** Opening Data provided block **

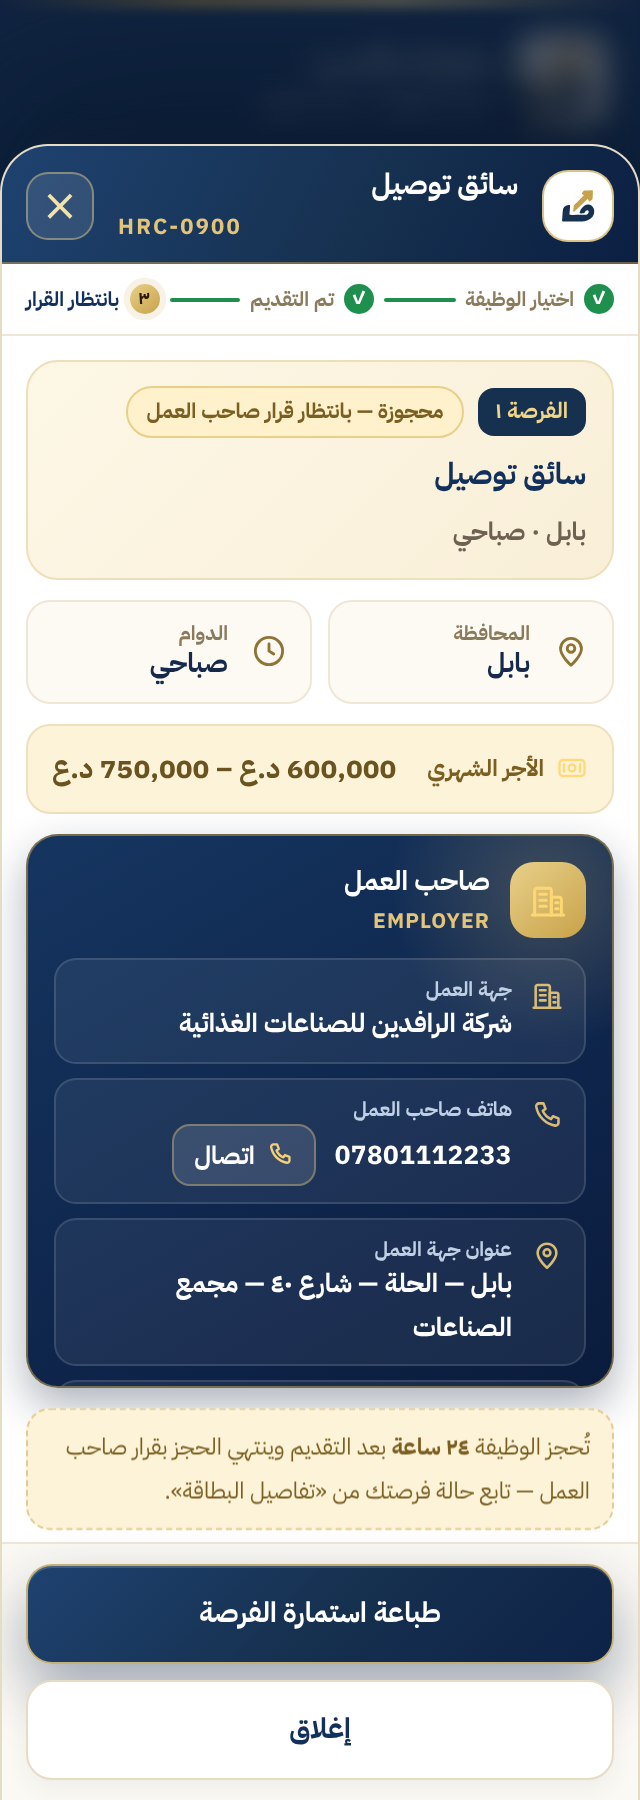
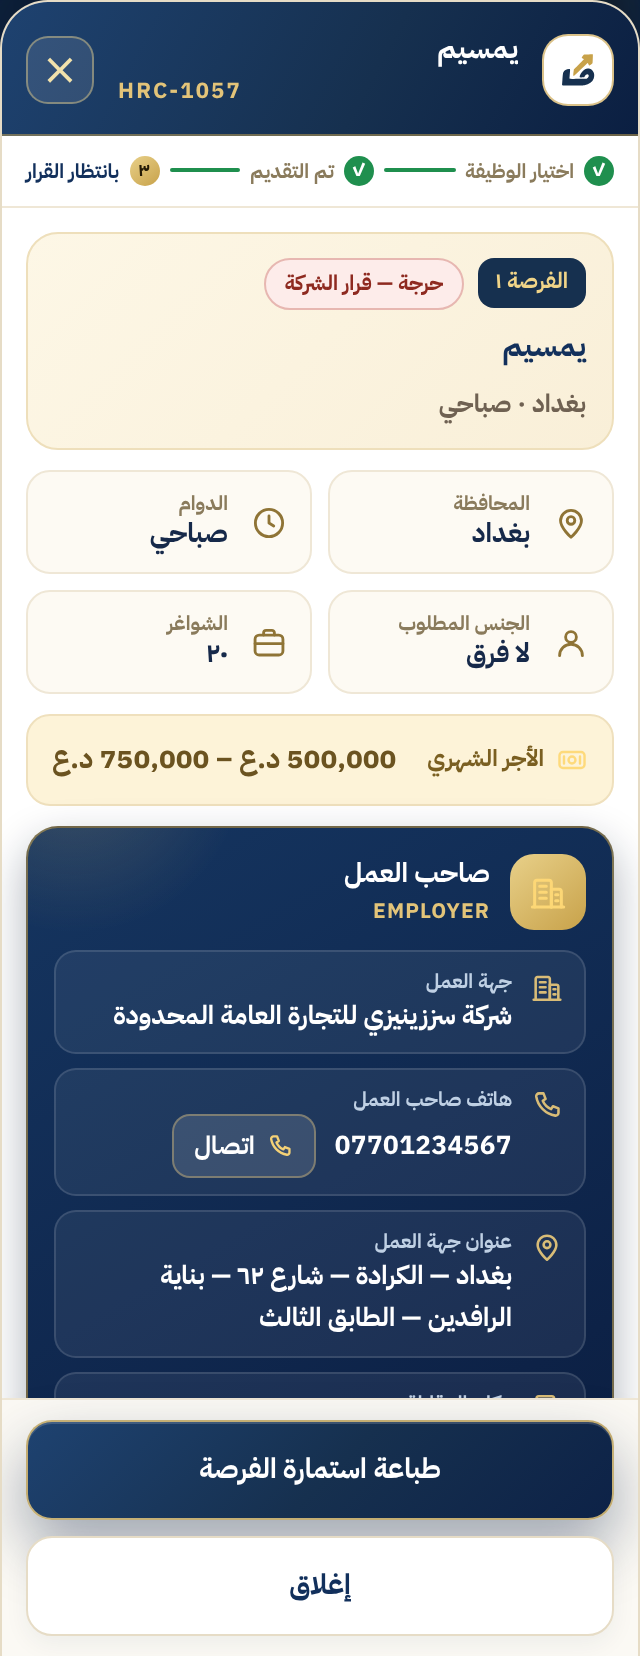
إصلاح اقتطاع أقسام نافذة «تفاصيل الوظيفة وصاحب العمل»
العراض: كارت صاحب العمل كان يظهر بارتفاع ~29px لمحتوى يحتاج 304px،
وقسم المتطلبات طالع فوقه، ورأس النافذة منضغط على الشاشات الضيقة.

السبب: العنصر الذي يحمل overflow:hidden ويصبح «حاوية تمرير» داخل شبكة
CSS يُحسب ارتفاعه دقيقاً/صفراً في مسار تخطيط الشبكة في Chromium.

الإصلاح:
- أُزيل overflow:hidden من .cdt-emp و.cdt-hero، والهالة الزخرفية صارت
  radial-gradient في خلفية القسم بدل ::before مقصوص.
- align-items:start على شبكة .cdt-body.
- .cdt-head و.cdt-steps و.cdt-foot → flex:none، و.cdt-body وحده
  flex:1 1 auto;min-height:0 — فلا ينضغط الرأس ولا تُقتطع عناوينه.
- نفس العلّة كانت كامنة في نافذة الوظيفة القديمة (job-modal-head/foot
  بلا flex:none) فأُصلحت وقائياً بنفس النمط.
- تمييز الصفوف: شريط أخضر لـ«تم التقديم» وذهبي لـ«مختارة للمراجعة».

حرس ضد التكرار:
- tests/chosen-details-browser.mjs يقيس كل قسم مقابل محتواه ويرفض أي
  قصّ (77 فحصاً) — تأكّدنا أنه يفشل على الشيفرة القديمة وينجح على المُصلَحة.
- الخطوة ٤٠ في tests/schema.mjs تفحص القواعد نصياً (319/6 = الأساس).
- sw.js → hrc-cache-v159 · لقطات 320/390 محدّثة + توثيق السبب.

diff --git a/apply.html b/apply.html
@@ -3988,9 +3988,11 @@ body.job-modal-open .app{
   .job-modal-box{width:min(680px,100%);border-radius:22px;border-bottom:1px solid #E6DCC6}
 }
 
-/* رأس النافذة: كحلي بحدود ذهبية */
+/* رأس النافذة: كحلي بحدود ذهبية
+   flex:none على الرأس والجسم والقدم — بدونها ينضغط الرأس/القدم في عمود flex
+   عند ضيق الشاشة فيُقتطع عنوان الوظيفة وأزرارها (نفس عطل 2026-11-08). */
 .job-modal-head{
-  display:flex;align-items:center;gap:12px;padding:14px 16px;
+  flex:none;display:flex;align-items:center;gap:12px;padding:14px 16px;
   background:linear-gradient(120deg,#1E4270,#16304F 62%,#0D2247);
   border-block-end:1px solid rgba(200,162,74,.55);
 }
@@ -4026,6 +4028,7 @@ body.job-modal-open .app{
 
 /* الجسم */
 .job-modal-body{
+  flex:1 1 auto;min-height:0;
   padding:14px 16px 6px;overflow-y:auto;overflow-x:hidden;-webkit-overflow-scrolling:touch;
   display:grid;grid-template-columns:minmax(0,1fr);gap:12px;background:#FFFFFF;
   overflow-wrap:anywhere;
@@ -4066,7 +4069,7 @@ body.job-modal-open .app{
 
 /* الأزرار */
 .job-modal-foot{
-  display:flex;gap:8px;flex-wrap:wrap;min-width:0;
+  flex:none;display:flex;gap:8px;flex-wrap:wrap;min-width:0;
   padding:12px 16px calc(12px + env(safe-area-inset-bottom,0px));
   border-block-start:1px solid #EFE7D6;background:#FBF9F4;
 }
@@ -4706,7 +4709,8 @@ body.chosen-modal-open .app{
 
 /* ── الرأس ── */
 .cdt-head{
-  position:relative;overflow:hidden;display:flex;align-items:center;gap:12px;
+  /* flex:none — بدونها ينضغط الرأس عند ضيق الشاشة فيُقتطع عنوانه (عطل 2026-11-08) */
+  position:relative;overflow:hidden;flex:none;display:flex;align-items:center;gap:12px;
   padding:15px 16px 13px;
   background:linear-gradient(118deg,#1E4270,#16304F 58%,#0B1F42);
   border-block-end:1px solid rgba(200,162,74,.5);
@@ -4731,7 +4735,7 @@ body.chosen-modal-open .app{
 
 /* ── شريط المراحل ── */
 .cdt-steps{
-  display:flex;align-items:center;gap:7px;padding:10px 16px;
+  flex:none;display:flex;align-items:center;gap:7px;padding:10px 16px;
   background:#FFFFFF;border-block-end:1px solid #EFE7D6;
   font-size:11px;font-weight:800;color:#8A7B5C;
 }
@@ -4748,8 +4752,10 @@ body.chosen-modal-open .app{
 
 /* ── الجسم ── */
 .cdt-body{
+  flex:1 1 auto;min-height:0;
   padding:14px 16px 8px;overflow-y:auto;overflow-x:hidden;-webkit-overflow-scrolling:touch;
-  display:grid;grid-template-columns:minmax(0,1fr);gap:11px;background:#fff;overflow-wrap:anywhere;
+  display:grid;grid-template-columns:minmax(0,1fr);align-items:start;gap:11px;
+  background:#fff;overflow-wrap:anywhere;
 }
 .cdt-anim{animation:cdtUp .44s cubic-bezier(.22,1,.36,1) both;animation-delay:calc(var(--i,0) * 55ms)}
 
@@ -4777,14 +4783,16 @@ body.chosen-modal-open .app{
 .cdt-meta{margin:0;font-size:12.5px;font-weight:700;color:#6F6152;line-height:1.7}
 
 /* ── كارت صاحب العمل (البطل) ── */
+/* تحذير (2026-11-08) — لا overflow:hidden على أقسام النافذة: العنصر الذي صار «حاوية تمرير»
+   داخل شبكة CSS يحصل على ارتفاع دقيق صفر في Chromium، فينكمش القسم إلى
+   حشوته ويُقتطع محتواه (عطل ظهر فعلاً: كارت صاحب العمل 29px لمحتوى 304px).
+   الهالة الزخرفية صارت طبقة خلفية داخل نفس القسم بدل عنصر ::before مقصوص. */
 .cdt-emp{
-  position:relative;overflow:hidden;padding:13px 13px 12px;border-radius:16px;color:#fff;
-  background:linear-gradient(150deg,#153560,#0D2247 72%,#0A1C3C);
+  position:relative;padding:13px 13px 12px;border-radius:16px;color:#fff;
+  background:
+    radial-gradient(118px 118px at 8% -8%, #e3c47933, transparent 72%),
+    linear-gradient(150deg,#153560,#0D2247 72%,#0A1C3C);
   border:1px solid rgba(200,162,74,.55);box-shadow:0 9px 22px #0b1b3455;
-}
-.cdt-emp::before{
-  content:'';position:absolute;inset-inline-start:-46px;inset-block-start:-52px;width:158px;height:158px;
-  border-radius:50%;background:radial-gradient(circle,#e3c47938,transparent 70%);pointer-events:none;
 }
 .cdt-emp-h{position:relative;display:flex;align-items:center;gap:10px;margin:0 0 10px}
 .cdt-emp-ic{
@@ -4818,10 +4826,11 @@ body.chosen-modal-open .app{
 
 /* نسخة «محميّة» للمختارة للمراجعة — لا نختلق بيانات صاحب عمل قبل التقديم */
 .cdt-emp.is-locked{
-  background:linear-gradient(150deg,#FBF8F1,#F6F0E2);
+  background:
+    radial-gradient(118px 118px at 8% -8%, #c8a24a1f, transparent 72%),
+    linear-gradient(150deg,#FBF8F1,#F6F0E2);
   border:1px dashed rgba(200,162,74,.75);box-shadow:none;color:#5A4A2A;
 }
-.cdt-emp.is-locked::before{background:radial-gradient(circle,#c8a24a22,transparent 70%)}
 .cdt-emp.is-locked .cdt-emp-ic{background:#16304F;color:#E3C479}
 .cdt-emp.is-locked .cdt-emp-h b{color:#12305C}
 .cdt-emp.is-locked .cdt-emp-h small{color:#9A7F35}
@@ -4849,7 +4858,7 @@ body.chosen-modal-open .app{
 
 /* ── الأزرار ── */
 .cdt-foot{
-  display:flex;gap:8px;flex-wrap:wrap;min-width:0;padding:12px 16px calc(12px + env(safe-area-inset-bottom,0px));
+  flex:none;display:flex;gap:8px;flex-wrap:wrap;min-width:0;padding:12px 16px calc(12px + env(safe-area-inset-bottom,0px));
   border-block-start:1px solid #EFE7D6;background:#FBF9F4;
 }
 .cdt-foot .btn{min-height:46px!important;font-size:14px!important;border-radius:13px!important;flex:1 1 140px!important}
@@ -4865,6 +4874,10 @@ body.chosen-modal-open .app{
 .chosen-item.is-tappable:hover{background:#ffffff0f}
 .chosen-item.is-tappable:active{background:#ffffff18}
 .chosen-item.is-tappable:focus-visible{outline:3px solid #f0d488;outline-offset:-3px;border-radius:10px}
+/* تمييز خفيف: صف «تم التقديم» بشريط أخضر جانبي، و«مختارة» بشريط ذهبي —
+   حتى لا تتشابه الصفوف ويضيع القارئ بين ما أُرسل وما لم يُرسل بعد. */
+.chosen-item.is-applied{padding-inline-start:11px;border-inline-start:3px solid #4bc08d;border-radius:4px 0 0 4px}
+.chosen-item.is-picked-row{padding-inline-start:11px;border-inline-start:3px solid #e8c56d;border-radius:4px 0 0 4px}
 .chosen-cta{
   grid-area:cta;display:inline-flex;align-items:center;gap:6px;justify-self:start;
   margin-top:2px;padding:5px 10px 5px 8px;border-radius:9px;
@@ -6657,7 +6670,7 @@ var G={
     /* كل صف قابل للفتح: تفاصيل الوظيفة + تفاصيل صاحب العمل في نافذة واحدة */
     var cta='<span class="chosen-cta" aria-hidden="true">التفاصيل وصاحب العمل<svg viewBox="0 0 24 24"><path d="M14 5l-7 7 7 7"/></svg></span>';
     var rows=appliedJobs.map(function(j){
-      return '<div class="chosen-item is-tappable" role="button" tabindex="0"'+
+      return '<div class="chosen-item is-tappable is-applied" role="button" tabindex="0"'+
         ' data-chosen-kind="applied" data-chosen-key="'+esc(j.jobCode)+'"'+
         ' aria-label="عرض تفاصيل وظيفة '+esc(j.jobTitle||'وظيفة سابقة')+' وصاحب العمل"'+
         ' onclick="G.chosenRow(event,\'applied\',\''+esc(j.jobCode)+'\')"'+
@@ -6672,7 +6685,7 @@ var G={
        بعرض كامل كي لا ينكسر الاسم الطويل. الاختيار لا يستهلك أي فرصة. */
     pickedJobs.forEach(function(j,i){
       var no=G.chanceNumber(i);
-      rows.push('<div class="chosen-item is-tappable" role="button" tabindex="0"'+
+      rows.push('<div class="chosen-item is-tappable is-picked-row" role="button" tabindex="0"'+
         ' data-chosen-kind="picked" data-chosen-key="'+i+'"'+
         ' aria-label="عرض تفاصيل وظيفة '+esc(j.title)+' والفرصة '+ar(no)+'"'+
         ' onclick="G.chosenRow(event,\'picked\','+i+')"'+

diff --git a/sw.js b/sw.js
@@ -1,4 +1,4 @@
-// Service Worker للعمل أوفلاين — hrc-cache-v158
+// Service Worker للعمل أوفلاين — hrc-cache-v159
 // ---------------------------------------------------------------------------
 // سياسة التخزين منذ v4:
 //   • HTML و JS  → network-first: الشبكة أولاً (الزائر يرى آخر نسخة)، والكاش
@@ -41,7 +41,7 @@
    إن كان مطابقاً. إبقاء الرقم ثابتاً يُبقي الزوار القدامى على نسخة قديمة
    من index.html مهما أعدت النشر (ظهر فعلاً: زر دخول محذوف بقي على حاسبة
    زارت الموقع قبل الحذف، بينما اختفى على هاتف لم يزره من قبل). */
-const CACHE_NAME = 'hrc-cache-v158';
+const CACHE_NAME = 'hrc-cache-v159';
 // Only public job illustrations / public Supabase Storage objects; never API or private images.
 const IMAGE_CACHE = 'hrc-public-job-images-v1';
 const IMAGE_META = 'hrc-public-job-image-meta-v1';

diff --git a/docs/card-chances-redesign.md b/docs/card-chances-redesign.md
@@ -168,3 +168,39 @@ npm test                              # 140 / 0
 - `docs/preview/shots/chosen-applied-390.png` — صف «تم التقديم»: وظيفة + صاحب عمل.
 - `docs/preview/shots/chosen-picked-390.png` — صف «مختارة للمراجعة»: لا اختلاق بيانات.
 - `docs/preview/shots/chosen-panel-390.png` — اللوحة وفيها شارة «التفاصيل وصاحب العمل».
+
+---
+
+## إصلاح 2026-11-08 — اقتطاع أقسام النافذة (بلاغ المالك)
+
+**العراض:** على الشاشة الحقيقية ظهر كارت صاحب العمل مقتصّاً (ارتفاعه ~29px
+لمحتوى يحتاج 304px)، وقسم المتطلبات طالع فوقه، ورأس النافذة ينضغط.
+
+**السبب الجذري (عطل Chromium حقيقي):** العنصر الذي يحمل `overflow:hidden`
+ويصبح «حاوية تمرير» داخل شبكة CSS يُحسب ارتفاعه صفراً/دقيقاً في مسار
+تخطيط الشبكة. `#chosen-modal-body` شبكة، وأبناءه `.cdt-emp` و`.cdt-hero`
+كانوا `overflow:hidden` (لتدوير الهالة الزخرفية) ⇒ انكمشوا لحشوتهم واقتطعوا
+محتواهم. أُثبت ذلك تجريبياً: نفس العنصر بـ `overflow:visible` يعطي 306px.
+
+**الإصلاح:**
+1. أُزيل `overflow:hidden` من أقسام النافذة، والهالة الزخرفية صارت طبقة
+   `radial-gradient` في خلفية القسم نفسه بدل `::before` مقصوص.
+2. `align-items:start` على شبكة الجسم حتى يأخذ كل قسم ارتفاعه الطبيعي.
+3. أبناء عمود النافذة: `.cdt-head` و`.cdt-steps` و`.cdt-foot` صارت `flex:none`،
+   و`.cdt-body` وحده `flex:1 1 auto;min-height:0` — فلا ينضغط الرأس عند ضيق
+   الشاشة ولا يقتطع عنوانه.
+4. نفس العلّة كانت كامنة في نافذة الوظيفة القديمة (`job-modal-head/foot`
+   بلا `flex:none`) — أُصلحت وقائياً بنفس النمط.
+5. تمييز بصري للصفوف: شريط أخضر لـ«تم التقديم» وذهبي لـ«مختارة للمراجعة»،
+   حتى لا تتشابه الصفوف ويضيع القارئ بين ما أُرسل وما لم يُرسل.
+
+**حرس ضد التكرار:** `tests/chosen-details-browser.mjs` صار يقيس كل قسم مقابل
+محتواه (`scrollHeight` مقابل `clientHeight`) ويرفض أي قصّ، ويتحقق أن كارت
+صاحب العمل ≥ ٢٥٠px وأن الرأس ≥ ٦٠px؛ والخطوة ٤٠ في `schema.mjs` تفحص القواعد
+نصياً. تأكّدنا أن الفحص الجديد **يفشل** على الشيفرة القديمة (29px/51px) وينجح
+على المُصلَحة (306px).
+
+النتيجة: `test:chosen-details-browser` **٧٧/٠** · `test:schema` **319/6**
+(الستة نفسها في الأساس) · `npm test` 140/0 · `test:apply` 117/0 ·
+`test:apply-mobile-browser` 66/0 · `chances-summary` 82/0 ·
+`sw.js` → `hrc-cache-v159`.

** Closing Data provided block **

What you have to do:
Could you retype exactly the lines above, starting at the line that contains "سياسة التخزين منذ" and ending at the line that contains "وظيفة + صاحب عمل.", and nothing more?

Reply:
 // سياسة التخزين منذ v4:
 //   • HTML و JS  → network-first: الشبكة أولاً (الزائر يرى آخر نسخة)، والكاش
@@ -41,7 +41,7 @@
    إن كان مطابقاً. إبقاء الرقم ثابتاً يُبقي الزوار القدامى على نسخة قديمة
    من index.html مهما أعدت النشر (ظهر فعلاً: زر دخول محذوف بقي على حاسبة
    زارت الموقع قبل الحذف، بينما اختفى على هاتف لم يزره من قبل). */
-const CACHE_NAME = 'hrc-cache-v158';
+const CACHE_NAME = 'hrc-cache-v159';
 // Only public job illustrations / public Supabase Storage objects; never API or private images.
 const IMAGE_CACHE = 'hrc-public-job-images-v1';
 const IMAGE_META = 'hrc-public-job-image-meta-v1';

diff --git a/docs/card-chances-redesign.md b/docs/card-chances-redesign.md
@@ -168,3 +168,39 @@ npm test                              # 140 / 0
 - `docs/preview/shots/chosen-applied-390.png` — صف «تم التقديم»: وظيفة + صاحب عمل.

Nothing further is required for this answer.